If we were to ask managers whether they think they inspire subordinates, an overwhelming majority would say yes. If we asked employees whether they find their leaders inspirational, they would overwhelmingly say no.
The gap between how leaders perceive themselves and how employees see them is a matter of self-awareness or lack thereof, and the inability to understand the variables of the leadership equation. Leadership coaching has made it one of its top objectives to address this gap.
To be inspirational and motivating, leaders must be resilient, mature, present, and healthy. The expectations and pressures of modern leadership are many.
In addition to being good managers and financially skilled, intelligent leaders must find ways to consistently empower, motivate, and inspire teams. From the perspective of executive coaching, mindfulness and mindful leadership seem to be the key factors in inspiration.
How Mindfulness Boosts Leadership
Leadership coaching has always sought ways to help leaders become more self-aware, resilient, and present at the helm of companies and in the lives of peers and reports. Coaches can help leaders boost their mental strength by practicing mindfulness.
We have long known about the positive effects mindfulness can have on people’s abilities to focus, weather stress, and reduce anxiety. How does mindfulness fare in the context of leadership? What practices does it entail?
Establishing Presence Before Meetings
Leaders and organizations use meetings to get workforces on the same page about ongoing and planned projects. The utility of meetings is undeniable. How some leaders go about meetings is questionable at best.
Having a bit of water cooler chatter to warm up to the meeting, participants often lose interest in it and resort to checking their social media pages instead of paying attention and sharing input. Leaders may also fall into the trap of routine.
An interesting mindfulness practice is to allocate a minute at the beginning of the meeting to establish presence. Leaders may ask participants to do whatever they deem necessary to achieve full presence.
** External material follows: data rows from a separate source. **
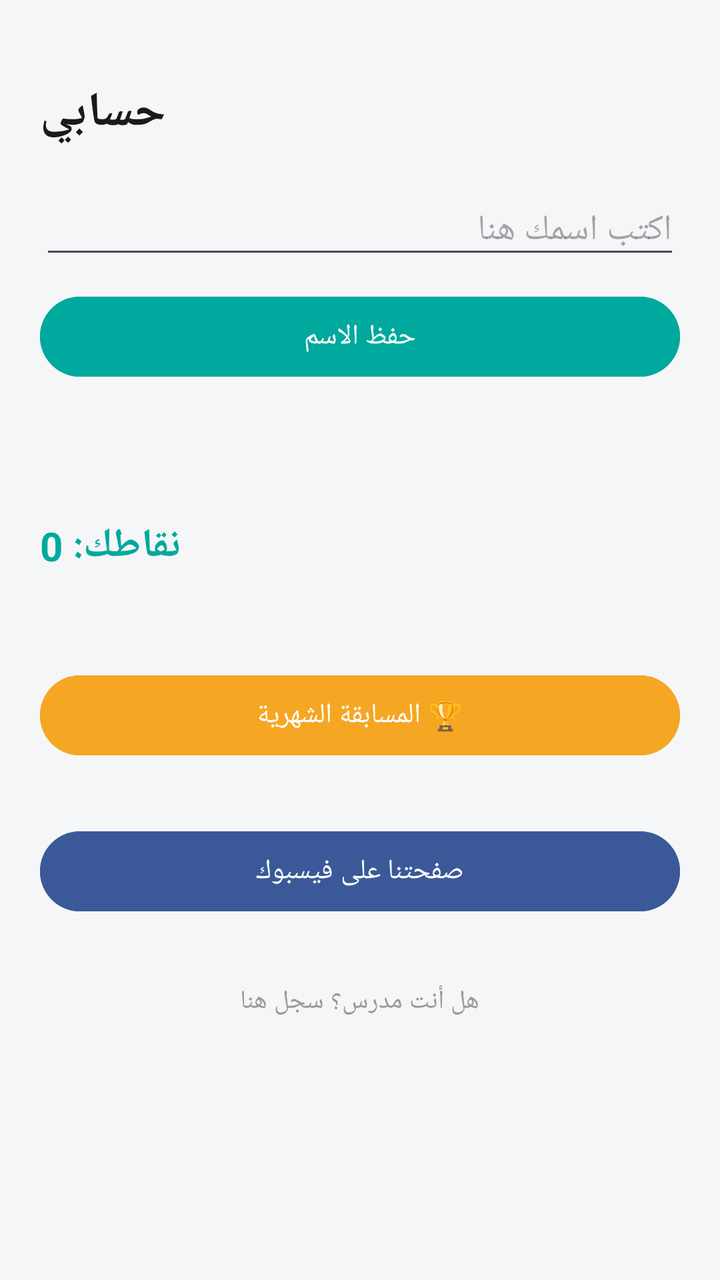
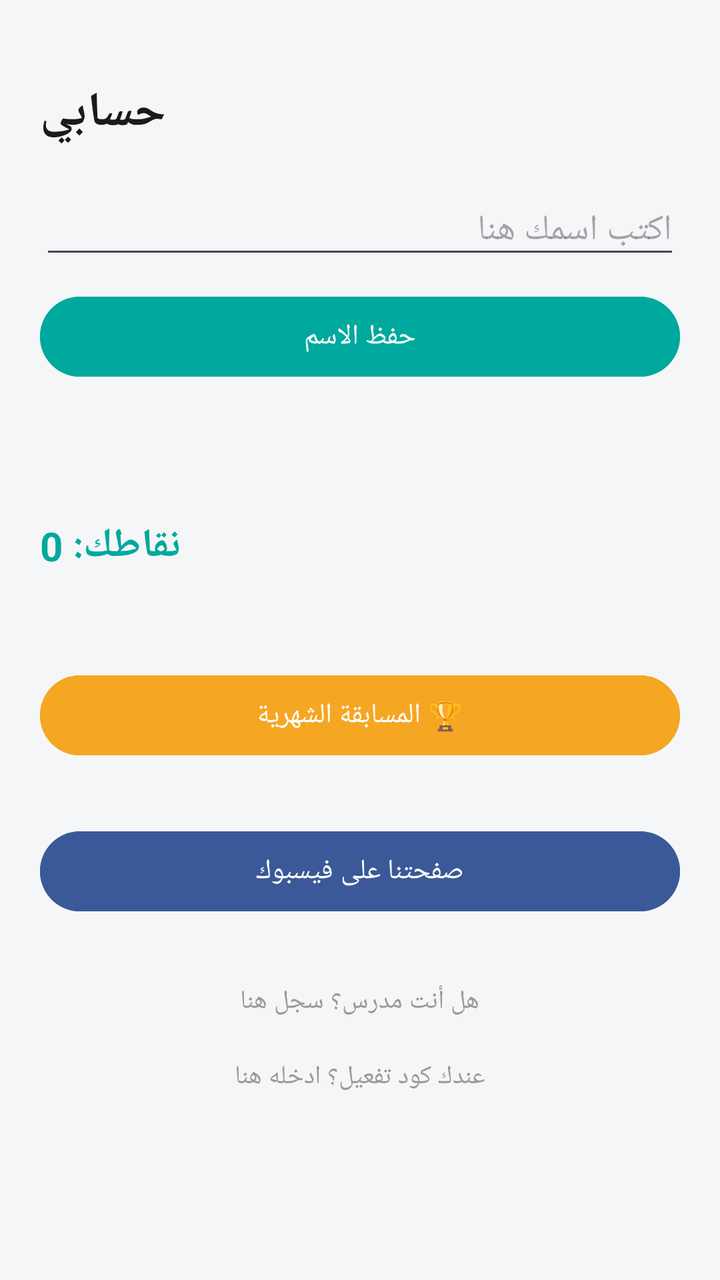

An Android layout rendered at two revisions. The XML below is the earlier revision; the diff shows what the commit changed to produce the second picture.
<!-- AndroidManifest.xml: application theme Theme.1Bac -->
<!-- res/layout/activity_account.xml -->
<?xml version="1.0" encoding="utf-8"?>
<ScrollView xmlns:android="http://schemas.android.com/apk/res/android"
    android:layout_width="match_parent"
    android:layout_height="match_parent"
    android:background="@color/bg_gray">

    <LinearLayout
        android:layout_width="match_parent"
        android:layout_height="wrap_content"
        android:orientation="vertical"
        android:padding="20dp">

        <TextView
            android:layout_width="wrap_content"
            android:layout_height="wrap_content"
            android:layout_marginTop="20dp"
            android:text="حسابي"
            android:textSize="24sp"
            android:textStyle="bold"
            android:textColor="@color/text_dark" />

        
        <EditText
            android:id="@+id/nameInput"
            android:layout_width="match_parent"
            android:layout_height="wrap_content"
            android:layout_marginTop="20dp"
            android:hint="اكتب اسمك هنا"
            android:textSize="18sp" />

        <Button
            android:id="@+id/saveNameButton"
            android:layout_width="match_parent"
            android:layout_height="wrap_content"
            android:layout_marginTop="10dp"
            android:text="حفظ الاسم"
            android:backgroundTint="@color/teal_primary" />

        <TextView
            android:id="@+id/welcomeText"
            android:layout_width="wrap_content"
            android:layout_height="wrap_content"
            android:layout_marginTop="20dp"
            android:text=""
            android:textSize="20sp"
            android:textStyle="bold"
            android:textColor="@color/text_dark" />

        
        <TextView
            android:id="@+id/pointsText"
            android:layout_width="wrap_content"
            android:layout_height="wrap_content"
            android:layout_marginTop="20dp"
            android:text="نقاطك: 0"
            android:textSize="20sp"
            android:textStyle="bold"
            android:textColor="@color/teal_primary" />
        <TextView
            android:id="@+id/lastLoginText"
            android:layout_width="wrap_content"
            android:layout_height="wrap_content"
            android:layout_marginTop="8dp"
            android:text=""
            android:textSize="14sp"
            android:textColor="#888888" />
        <Button
            android:id="@+id/leaderboardButton"
            android:layout_width="match_parent"
            android:layout_height="wrap_content"
            android:layout_marginTop="20dp"
            android:text="🏆 المسابقة الشهرية"
            android:backgroundTint="#F5A623" />

    
        <Button
            android:id="@+id/facebookButton"
            android:layout_width="match_parent"
            android:layout_height="wrap_content"
            android:layout_marginTop="30dp"
            android:text="صفحتنا على فيسبوك"
            android:backgroundTint="#3b5998" />

        
        <TextView
            android:id="@+id/teacherRegisterButton"
            android:layout_width="wrap_content"
            android:layout_height="wrap_content"
            android:layout_marginTop="24dp"
            android:layout_gravity="center"
            android:text="هل أنت مدرس؟ سجل هنا"
            android:textSize="13sp"
            android:textColor="#999999"
            android:padding="8dp" />

    </LinearLayout>
</ScrollView>
<!-- resources referenced by this layout -->
<resources>
  <color name="bg_gray">#F5F6F8</color>
  <color name="teal_primary">#00A99D</color>
  <color name="text_dark">#1A1A1A</color>
  <style name="Theme.1Bac" parent="Base.Theme.1Bac" />
  <style name="Base.Theme.1Bac" parent="Theme.Material3.DayNight.NoActionBar">
          
          
      </style>
</resources>

<!-- the commit's change to res/layout/activity_account.xml (unified diff, before → after) -->
@@ -93,5 +93,17 @@
             android:textColor="#999999"
             android:padding="8dp" />
 
+        
+        <TextView
+            android:id="@+id/teacherCodeButton"
+            android:layout_width="wrap_content"
+            android:layout_height="wrap_content"
+            android:layout_marginTop="4dp"
+            android:layout_gravity="center"
+            android:text="عندك كود تفعيل؟ ادخله هنا"
+            android:textSize="13sp"
+            android:textColor="#999999"
+            android:padding="8dp" />
+
     </LinearLayout>
 </ScrollView>
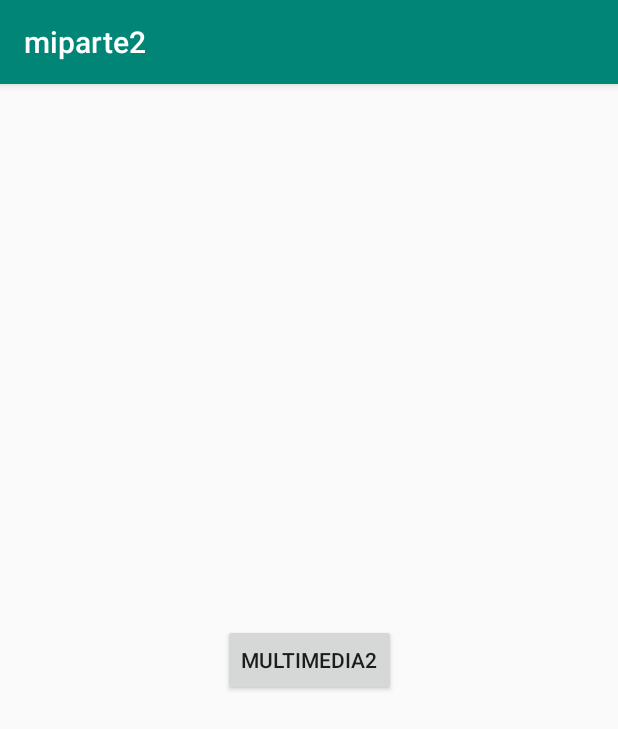
After one commit to pessl/ditec-miparte2, an Android app: the Multimedia screen opened directly, with no data from a screen before it, on a phone screen of 412 x 824 dp. The commit adds this screen. Shown: the top 729 px of the screen. Run offline under Robolectric (Android 15) with nearby library versions, the phone set to English and light mode, and no system bars.

Commit message:
Reproducción de archivos multimedia

```diff
--- a/app/src/main/java/com/example/miparte2/MainActivity.java
+++ b/app/src/main/java/com/example/miparte2/MainActivity.java
@@ -45,6 +45,11 @@ public class MainActivity extends AppCompatActivity {
             return true;
         }
 
+        if (id == R.id.activity_multimedia) {
+            startActivity(new Intent(this, Multimedia.class));
+            return true;
+        }
+
         return super.onOptionsItemSelected(item);
     }
 }
--- /dev/null
+++ b/app/src/main/java/com/example/miparte2/Multimedia.java
@@ -0,0 +1,38 @@
+package com.example.miparte2;
+
+import androidx.appcompat.app.AppCompatActivity;
+
+import android.content.Intent;
+import android.media.MediaPlayer;
+import android.os.Bundle;
+import android.view.View;
+
+public class Multimedia extends AppCompatActivity {
+    MediaPlayer mp;
+
+    @Override
+    protected void onCreate(Bundle savedInstanceState) {
+        super.onCreate(savedInstanceState);
+        setContentView(R.layout.activity_multimedia);
+        mp = MediaPlayer.create(this, R.raw.musica);
+        mp.start();
+    }
+
+    @Override
+    protected void onResume()
+    {
+        super.onResume();
+        mp.start();
+    }
+
+    @Override
+    protected void onPause()
+    {
+        super.onPause();
+        mp.pause();
+    }
+
+    public void multimedia2(View view) {
+        startActivity(new Intent(this,Multimedia2.class));
+    }
+}
--- /dev/null
+++ b/app/src/main/res/layout/activity_multimedia.xml
@@ -0,0 +1,19 @@
+<?xml version="1.0" encoding="utf-8"?>
+<androidx.constraintlayout.widget.ConstraintLayout xmlns:android="http://schemas.android.com/apk/res/android"
+    xmlns:app="http://schemas.android.com/apk/res-auto"
+    xmlns:tools="http://schemas.android.com/tools"
+    android:layout_width="match_parent"
+    android:layout_height="match_parent"
+    tools:context=".Multimedia">
+    <Button
+        android:id="@+id/button"
+        android:layout_width="wrap_content"
+        android:layout_height="wrap_content"
+        android:text="Multimedia2"
+        app:layout_constraintBottom_toBottomOf="parent"
+        app:layout_constraintEnd_toEndOf="parent"
+        app:layout_constraintHorizontal_bias="0.5"
+        app:layout_constraintStart_toStartOf="parent"
+        app:layout_constraintTop_toTopOf="parent"
+        android:onClick="multimedia2"/>
+</androidx.constraintlayout.widget.ConstraintLayout>
```
Also changed, not shown: app/src/main/AndroidManifest.xml (+5 -2 lines), app/src/main/java/com/example/miparte2/Multimedia2.java (added, +25 -0 lines), app/src/main/res/layout/activity_multimedia2.xml (added, +15 -0 lines), 1 other file.
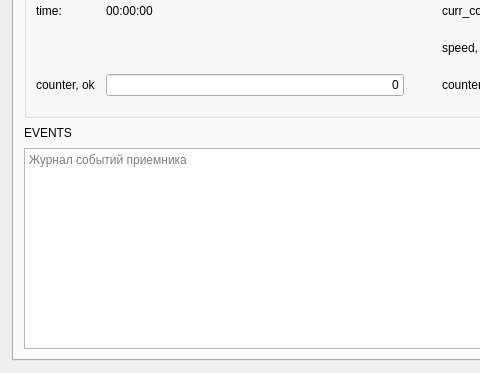
First picture: the form in RxDataTester/mainwindow.ui, repository savver/TxRxDataTester, before the edit; both pictures show x 0 to 480 and y 467 to 840 of the 850 by 840 pixel window.
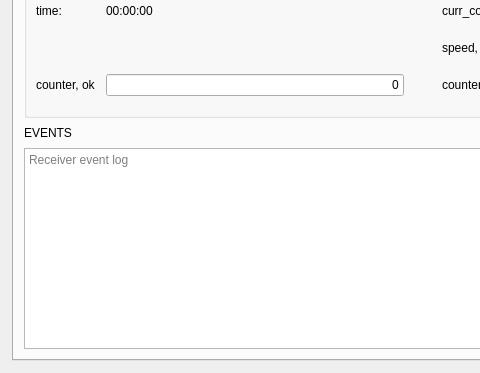
Second picture: the form after the edit.

Diff of the .ui file:
```diff
--- a/RxDataTester/mainwindow.ui
+++ b/RxDataTester/mainwindow.ui
@@ -867,7 +867,7 @@
                       <number>10000</number>
                     </property>
                     <property name="placeholderText">
-                      <string>Журнал событий приемника</string>
+                      <string>Receiver event log</string>
                     </property>
                   </widget>
                 </item>
```
Left out of the diff: 10 changed lines with no effect on the pictures.
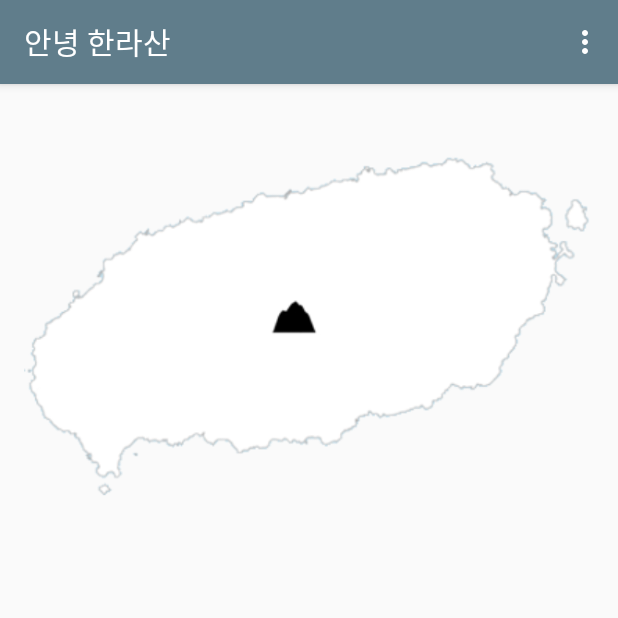
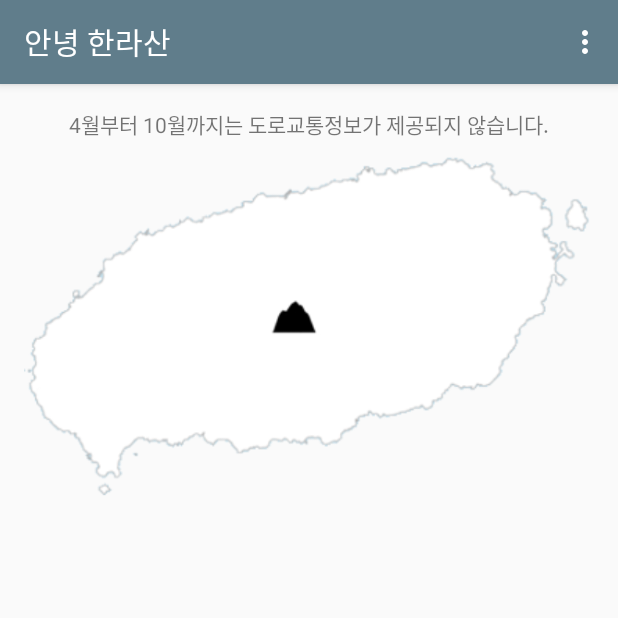
Before and after one commit to ShinJaehun/AnnyeongHallasan, an Android app: the screen it shows after launch (MainActivity), on a phone screen of 412 x 824 dp, the top half of it. Run offline under Robolectric (Android 15) with nearby library versions, the phone set to English and light mode, and no system bars; 3 statements that could not run were skipped.

Commit message:
4월부터 10월까지 도로교통정보 제한 처리

```diff
--- a/app/src/main/java/com/shinjaehun/annyeonghallasan/RoadFragment.java
+++ b/app/src/main/java/com/shinjaehun/annyeonghallasan/RoadFragment.java
@@ -79,7 +79,10 @@ public class RoadFragment extends Fragment implements LoaderManager.LoaderCallba
     ImageView road_aejoIv;
     ImageView road_iljuIv;
 
+    TextView unavailableTV;
     private Animation animation;
+
+    int mm;
 
     public RoadFragment() {
     }
@@ -106,8 +109,13 @@ public class RoadFragment extends Fragment implements LoaderManager.LoaderCallba
         road_aejoIv = (ImageView) v.findViewById(R.id.road_aejo);
         road_iljuIv = (ImageView) v.findViewById(R.id.road_ilju);
         normalTV = (TextView) v.findViewById(R.id.normal);
+        unavailableTV = (TextView) v.findViewById(R.id.unavailable);
 
-        FrameLayout roadMapL = (FrameLayout)v.findViewById(R.id.layout_road_status);
+        Calendar calendar = Calendar.getInstance();
+        mm = Integer.parseInt(new SimpleDateFormat("MM").format(calendar.getTime()));
+
+        if (mm < 04 || mm > 10) {
+            FrameLayout roadMapL = (FrameLayout) v.findViewById(R.id.layout_road_status);
             roadMapL.setOnClickListener(new View.OnClickListener() {
 
                 @Override
@@ -116,6 +124,7 @@ public class RoadFragment extends Fragment implements LoaderManager.LoaderCallba
                     getRoadFromDBTask.execute();
                 }
             });
+        }
 
         return v;
     }
@@ -123,13 +132,20 @@ public class RoadFragment extends Fragment implements LoaderManager.LoaderCallba
     @Override
     public void onResume() {
         super.onResume();
+
+        Calendar calendar = Calendar.getInstance();
+        mm = Integer.parseInt(new SimpleDateFormat("MM").format(calendar.getTime()));
+
+        if (mm < 04 || mm > 10) {
+
             animation = new AlphaAnimation((float) 0.5, 0);
             getLoaderManager().restartLoader(ROAD_LOADER, null, this);
 // 백그라운드에서 다시 활성화시켰을 때 Loader 재시작 이거 안 하면 Loader는 재시작 하더라도 그대로...
 
             //몇몇 삼성 Device에서 발생하는 SyncAdapter 관련 오류로 Loader를 재시작하지 않고 OnResume에서 DB Push를 실시한다.
             //릴리즈 전에 restartLoader 주석처리하고 syncImmediately를 해제할 것
-//        HallasanSyncAdapter.syncImmediately(getActivity());
+            HallasanSyncAdapter.syncImmediately(getActivity());
+        }
     }
 
     @Override
@@ -146,7 +162,6 @@ public class RoadFragment extends Fragment implements LoaderManager.LoaderCallba
     @Override
     public Loader<Cursor> onCreateLoader(int id, Bundle args) {
         Log.v(LOG_TAG, "RoadFragment의 onCreateLoader입니다.");
-
 
             if (id == ROAD_LOADER) {
 
@@ -191,10 +206,11 @@ public class RoadFragment extends Fragment implements LoaderManager.LoaderCallba
     @Override
     public void onLoadFinished(Loader<Cursor> loader, Cursor cursor) {
 
-        roadImgs = new ArrayList<>();
-
+        if (mm < 04 || mm > 10) {
+            unavailableTV.setVisibility(View.GONE);
             clearAnimation();
 
+            roadImgs = new ArrayList<>();
             Log.v(LOG_TAG, "onLoadFinished에서 Road Cursor 크기 " + cursor.getCount());
 
 //        String mainTimeStamp = new SimpleDateFormat("yyyyMMddHHmm").format(MainActivity.mCalendar.getTime());
@@ -283,7 +299,7 @@ public class RoadFragment extends Fragment implements LoaderManager.LoaderCallba
 
 //        if (roadImgs.size() == 0 && MainActivity.sync != 0) {
             if (cursor.getCount() != 0) {
-            if (roadImgs.size() == 0){
+                if (roadImgs.size() == 0) {
                     normalTV.setVisibility(View.VISIBLE);
                     startBlink(normalTV);
                 } else {
@@ -292,6 +308,11 @@ public class RoadFragment extends Fragment implements LoaderManager.LoaderCallba
                         startBlink(i);
                     }
                 }
+            }
+        } else {
+            clearAnimation();
+            unavailableTV.setVisibility(View.VISIBLE);
+
         }
 
     }
--- a/app/src/main/java/com/shinjaehun/annyeonghallasan/WeatherFragment.java
+++ b/app/src/main/java/com/shinjaehun/annyeonghallasan/WeatherFragment.java
@@ -151,7 +151,7 @@ public class WeatherFragment extends Fragment implements LoaderManager.LoaderCal
         getLoaderManager().restartLoader(WEATHER_LOADER, null, this); //원래 이거면 충분하지만
         //몇몇 삼성 Device에서 발생하는 SyncAdapter 관련 오류로 Loader를 재시작하지 않고 OnResume에서 DB Push를 실시한다.
         //릴리즈 전에 restartLoader 주석처리하고 syncImmediately를 해제할 것
-//        HallasanSyncAdapter.syncImmediately(getActivity());
+        HallasanSyncAdapter.syncImmediately(getActivity());
     }
 
     @Override
--- a/app/src/main/java/com/shinjaehun/annyeonghallasan/sync/HallasanSyncAdapter.java
+++ b/app/src/main/java/com/shinjaehun/annyeonghallasan/sync/HallasanSyncAdapter.java
@@ -231,7 +231,7 @@ public class HallasanSyncAdapter extends AbstractThreadedSyncAdapter {
 
             URL url = new URL(URLDecoder.decode(builtUri.toString(), "UTF-8"));
 
-//            Log.v(LOG_TAG, "Built URI " + url.toString());
+            Log.v(LOG_TAG, "Built URI " + url.toString());
 
             // Create the request to OpenWeatherMap, and open the connection
             urlConnection = (HttpURLConnection) url.openConnection();
--- a/app/src/main/res/layout/fragment_road.xml
+++ b/app/src/main/res/layout/fragment_road.xml
@@ -10,6 +10,16 @@
         android:layout_height="wrap_content"
         android:src="@drawable/jejudo"
         android:paddingTop="20dp"/>
+
+    <TextView
+        android:id="@+id/unavailable"
+        android:layout_width="wrap_content"
+        android:layout_height="wrap_content"
+        android:layout_gravity="center_horizontal"
+        android:text="4월부터 10월까지는 도로교통정보가 제공되지 않습니다."
+        android:textAlignment="center"
+        android:textSize="14dp"
+        android:visibility="gone" />
 
     <TextView
         android:id="@+id/normal"
```
Lines whose indentation alone changed are shown as unchanged.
The effects of the exercise may wear off, but the momentum of focused engagement it creates will carry through to the meeting to some degree.
In addition to the direct effects they have, such exercises also help leaders instill cultures of mindfulness in their organizations.
As life outpaces us with its ubiquitous distractions, finding offline time can create outstanding benefits for leaders and employees. Caught up in day-to-day tasks and overwhelmed by endless streams of social media and email notifications, leaders often have no time left to lead, engage, or inspire.
Setting aside offline time every day can do wonders for leaders’ abilities to focus, be present, and inspire.
Establishing a slot on the schedule for offline time is the easy part of the exercise. It’s more challenging to keep it safe from intrusion, especially long-term.
Co-workers, managers, friends, family, and business partners will try to carve out slices of this precious distraction-free time. To continue enjoying its benefits, leaders must resist such attempts.
Executive coaching can help leaders understand the benefits they’ll derive from carving out time to practice mindfulness and focus.
Turning Mindfulness into a Habit
Leadership coaching aims to help leaders develop certain behaviors they can then turn into habits, reshaping their leadership. Mindfulness is another behavior worthy of being transformed into a habit.
Leaders can set time aside to practice it, but they can practice mindfulness informally as they go about their day-to-day activities. Achieving mindfulness is as simple as focusing on the subtle hum of the city at night or listening to one’s breathing during a bus ride.
Successful leaders understand the role mental strength plays in leadership. They know practicing mindfulness is one of the most effective ways to boost this scarce leadership resource.